Citation: Schmidt M, Benzing V and Kamer M (2016) Classroom-Based Physical Activity Breaks and Children's Attention: Cognitive Engagement Works!. Front. Psychol. 7:1474. doi: 10.3389/fpsyg.2016.01474

Received: 02 May 2016; Accepted: 13 September 2016;
Published: 04 October 2016.

Edited by:

Anna V. Fisher, Carnegie Mellon University, USA

Reviewed by:

Agnès Blaye, Aix-Marseille University, France
Karrie Godwin, Carnegie Mellon University, USA

Copyright © 2016 Schmidt, Benzing and Kamer. This is an open-access article distributed under the terms of the Creative Commons Attribution License (CC BY). The use, distribution or reproduction in other forums is permitted, provided the original author(s) or licensor are credited and that the original publication in this journal is cited, in accordance with accepted academic practice.
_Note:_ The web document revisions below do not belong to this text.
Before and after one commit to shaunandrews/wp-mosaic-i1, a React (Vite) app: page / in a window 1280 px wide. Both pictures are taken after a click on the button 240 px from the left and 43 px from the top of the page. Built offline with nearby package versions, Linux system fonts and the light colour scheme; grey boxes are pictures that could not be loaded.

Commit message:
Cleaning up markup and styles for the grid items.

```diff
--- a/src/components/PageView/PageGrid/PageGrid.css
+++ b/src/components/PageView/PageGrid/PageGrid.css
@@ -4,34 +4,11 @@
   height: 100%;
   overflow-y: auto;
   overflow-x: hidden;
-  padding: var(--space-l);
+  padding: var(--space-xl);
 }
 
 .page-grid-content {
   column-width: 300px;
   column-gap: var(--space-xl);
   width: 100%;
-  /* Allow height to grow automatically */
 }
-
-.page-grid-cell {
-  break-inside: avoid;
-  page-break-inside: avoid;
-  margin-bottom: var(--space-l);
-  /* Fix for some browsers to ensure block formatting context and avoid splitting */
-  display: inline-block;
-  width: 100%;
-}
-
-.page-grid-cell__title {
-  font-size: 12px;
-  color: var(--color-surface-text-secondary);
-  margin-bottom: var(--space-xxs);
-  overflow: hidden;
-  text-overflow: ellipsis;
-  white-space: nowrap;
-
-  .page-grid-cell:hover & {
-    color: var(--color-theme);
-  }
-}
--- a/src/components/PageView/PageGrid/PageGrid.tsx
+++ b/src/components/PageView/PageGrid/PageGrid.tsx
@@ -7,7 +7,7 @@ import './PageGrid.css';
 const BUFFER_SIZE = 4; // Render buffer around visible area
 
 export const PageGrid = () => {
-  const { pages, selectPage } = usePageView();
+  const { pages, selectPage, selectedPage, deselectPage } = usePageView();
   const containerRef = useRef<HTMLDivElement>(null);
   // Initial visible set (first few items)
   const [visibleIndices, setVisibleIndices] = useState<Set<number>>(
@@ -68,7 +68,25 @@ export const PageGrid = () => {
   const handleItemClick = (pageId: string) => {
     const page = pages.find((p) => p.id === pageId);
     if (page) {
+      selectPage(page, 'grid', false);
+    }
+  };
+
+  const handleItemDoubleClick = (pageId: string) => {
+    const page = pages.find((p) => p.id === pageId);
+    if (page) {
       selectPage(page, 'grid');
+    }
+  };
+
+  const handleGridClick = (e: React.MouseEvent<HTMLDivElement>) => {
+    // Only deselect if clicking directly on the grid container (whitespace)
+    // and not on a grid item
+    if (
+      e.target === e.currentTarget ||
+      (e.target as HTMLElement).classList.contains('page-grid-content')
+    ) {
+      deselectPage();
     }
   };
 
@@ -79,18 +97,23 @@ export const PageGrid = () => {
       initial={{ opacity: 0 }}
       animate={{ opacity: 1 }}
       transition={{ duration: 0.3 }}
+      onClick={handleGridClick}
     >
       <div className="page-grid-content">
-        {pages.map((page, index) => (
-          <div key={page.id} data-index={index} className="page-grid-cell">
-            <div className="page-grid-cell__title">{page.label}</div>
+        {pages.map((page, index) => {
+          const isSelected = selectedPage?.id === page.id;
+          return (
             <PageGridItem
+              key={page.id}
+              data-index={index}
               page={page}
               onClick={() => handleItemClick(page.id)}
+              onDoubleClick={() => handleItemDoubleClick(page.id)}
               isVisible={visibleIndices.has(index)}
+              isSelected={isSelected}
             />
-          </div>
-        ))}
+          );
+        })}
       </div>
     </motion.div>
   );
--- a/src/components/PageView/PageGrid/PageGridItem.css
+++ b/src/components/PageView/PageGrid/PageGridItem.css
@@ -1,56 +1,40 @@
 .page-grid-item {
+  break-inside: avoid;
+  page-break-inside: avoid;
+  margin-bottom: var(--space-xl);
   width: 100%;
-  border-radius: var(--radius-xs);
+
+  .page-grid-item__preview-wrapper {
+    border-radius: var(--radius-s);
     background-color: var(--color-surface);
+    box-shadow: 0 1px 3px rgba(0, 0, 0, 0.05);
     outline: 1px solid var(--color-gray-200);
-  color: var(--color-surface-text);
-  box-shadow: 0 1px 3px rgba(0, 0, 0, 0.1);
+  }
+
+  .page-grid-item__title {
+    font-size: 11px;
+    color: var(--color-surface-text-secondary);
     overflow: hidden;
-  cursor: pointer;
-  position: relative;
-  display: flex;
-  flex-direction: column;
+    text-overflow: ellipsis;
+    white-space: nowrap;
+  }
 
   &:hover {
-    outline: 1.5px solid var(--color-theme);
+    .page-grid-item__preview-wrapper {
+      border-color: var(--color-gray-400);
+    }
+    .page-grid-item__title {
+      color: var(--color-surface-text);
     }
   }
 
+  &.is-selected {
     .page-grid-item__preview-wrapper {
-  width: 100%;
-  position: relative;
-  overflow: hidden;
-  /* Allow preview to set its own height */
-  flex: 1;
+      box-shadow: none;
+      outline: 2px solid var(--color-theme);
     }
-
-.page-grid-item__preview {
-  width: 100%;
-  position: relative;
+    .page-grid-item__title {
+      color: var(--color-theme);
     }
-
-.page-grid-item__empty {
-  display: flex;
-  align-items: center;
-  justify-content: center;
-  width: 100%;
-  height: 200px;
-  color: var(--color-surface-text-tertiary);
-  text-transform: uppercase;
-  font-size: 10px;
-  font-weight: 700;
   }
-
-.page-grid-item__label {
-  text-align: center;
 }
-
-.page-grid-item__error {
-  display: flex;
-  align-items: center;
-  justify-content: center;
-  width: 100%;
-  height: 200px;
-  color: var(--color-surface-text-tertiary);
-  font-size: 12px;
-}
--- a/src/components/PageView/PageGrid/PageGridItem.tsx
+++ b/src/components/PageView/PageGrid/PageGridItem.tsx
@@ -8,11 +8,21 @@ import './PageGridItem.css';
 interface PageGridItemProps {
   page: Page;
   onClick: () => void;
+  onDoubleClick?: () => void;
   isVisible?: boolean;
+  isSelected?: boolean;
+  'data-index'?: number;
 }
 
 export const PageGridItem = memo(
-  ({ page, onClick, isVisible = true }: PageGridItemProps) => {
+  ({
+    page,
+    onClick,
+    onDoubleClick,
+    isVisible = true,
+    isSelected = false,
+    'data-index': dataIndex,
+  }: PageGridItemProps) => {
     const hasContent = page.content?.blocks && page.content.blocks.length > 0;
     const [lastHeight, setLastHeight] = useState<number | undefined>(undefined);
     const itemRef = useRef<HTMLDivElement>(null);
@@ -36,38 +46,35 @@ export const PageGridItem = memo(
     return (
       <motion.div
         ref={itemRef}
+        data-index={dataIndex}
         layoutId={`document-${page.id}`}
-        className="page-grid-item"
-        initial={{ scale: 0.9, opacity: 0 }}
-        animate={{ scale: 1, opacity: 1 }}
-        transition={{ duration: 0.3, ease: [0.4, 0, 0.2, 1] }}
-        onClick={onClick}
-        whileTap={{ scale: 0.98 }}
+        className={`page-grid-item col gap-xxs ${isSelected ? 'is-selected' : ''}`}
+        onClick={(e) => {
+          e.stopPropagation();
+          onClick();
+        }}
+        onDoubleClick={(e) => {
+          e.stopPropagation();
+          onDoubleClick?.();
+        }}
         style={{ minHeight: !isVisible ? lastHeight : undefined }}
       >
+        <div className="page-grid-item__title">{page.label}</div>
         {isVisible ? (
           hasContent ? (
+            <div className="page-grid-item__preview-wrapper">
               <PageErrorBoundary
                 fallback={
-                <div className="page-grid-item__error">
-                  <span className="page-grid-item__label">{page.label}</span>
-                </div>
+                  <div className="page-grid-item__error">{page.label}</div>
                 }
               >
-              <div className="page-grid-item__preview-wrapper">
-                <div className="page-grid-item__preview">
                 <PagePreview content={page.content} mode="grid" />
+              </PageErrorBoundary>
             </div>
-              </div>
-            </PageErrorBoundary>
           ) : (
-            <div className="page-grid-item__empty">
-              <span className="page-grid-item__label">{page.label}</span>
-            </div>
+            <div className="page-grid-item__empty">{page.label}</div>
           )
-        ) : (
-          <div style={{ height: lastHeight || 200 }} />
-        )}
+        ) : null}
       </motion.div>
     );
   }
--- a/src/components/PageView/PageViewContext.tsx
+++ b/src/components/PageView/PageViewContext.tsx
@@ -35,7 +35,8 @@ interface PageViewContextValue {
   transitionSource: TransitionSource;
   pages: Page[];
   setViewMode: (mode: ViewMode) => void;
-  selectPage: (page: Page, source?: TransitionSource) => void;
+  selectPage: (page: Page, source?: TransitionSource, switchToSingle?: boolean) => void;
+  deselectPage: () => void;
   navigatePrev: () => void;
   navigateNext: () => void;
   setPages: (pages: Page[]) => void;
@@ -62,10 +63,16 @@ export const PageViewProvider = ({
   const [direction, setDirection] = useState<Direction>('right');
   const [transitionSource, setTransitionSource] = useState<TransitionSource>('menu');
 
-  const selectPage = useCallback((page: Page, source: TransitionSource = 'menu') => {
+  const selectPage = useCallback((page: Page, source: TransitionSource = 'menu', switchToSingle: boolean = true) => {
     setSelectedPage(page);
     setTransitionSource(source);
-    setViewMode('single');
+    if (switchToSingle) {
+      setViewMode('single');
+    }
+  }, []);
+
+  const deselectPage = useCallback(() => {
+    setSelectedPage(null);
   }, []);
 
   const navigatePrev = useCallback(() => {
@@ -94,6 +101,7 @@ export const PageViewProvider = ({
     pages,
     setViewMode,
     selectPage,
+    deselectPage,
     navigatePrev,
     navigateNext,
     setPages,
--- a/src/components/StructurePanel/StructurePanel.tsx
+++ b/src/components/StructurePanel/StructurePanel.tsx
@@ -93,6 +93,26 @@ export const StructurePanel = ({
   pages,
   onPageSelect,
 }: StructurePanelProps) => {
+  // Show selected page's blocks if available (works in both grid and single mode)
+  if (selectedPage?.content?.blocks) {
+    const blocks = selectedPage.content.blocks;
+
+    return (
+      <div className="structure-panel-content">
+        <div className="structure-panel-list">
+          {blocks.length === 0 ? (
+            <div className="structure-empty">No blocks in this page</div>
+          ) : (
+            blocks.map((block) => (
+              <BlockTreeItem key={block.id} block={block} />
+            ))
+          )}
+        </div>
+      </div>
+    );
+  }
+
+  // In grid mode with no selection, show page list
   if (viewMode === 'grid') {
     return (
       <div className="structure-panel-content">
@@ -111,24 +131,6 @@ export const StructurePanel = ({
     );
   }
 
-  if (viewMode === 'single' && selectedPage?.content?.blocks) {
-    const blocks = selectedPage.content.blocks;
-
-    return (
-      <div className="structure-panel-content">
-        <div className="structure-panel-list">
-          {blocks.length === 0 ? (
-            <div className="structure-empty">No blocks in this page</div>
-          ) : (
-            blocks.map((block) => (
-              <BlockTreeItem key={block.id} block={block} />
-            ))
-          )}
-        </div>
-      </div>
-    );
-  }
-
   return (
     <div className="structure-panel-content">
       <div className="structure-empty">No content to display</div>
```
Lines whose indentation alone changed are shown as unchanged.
No use, distribution or reproduction is permitted which does not comply with these terms.

*Correspondence: Mirko Schmidt, mirko.schmidt@ispw.unibe.ch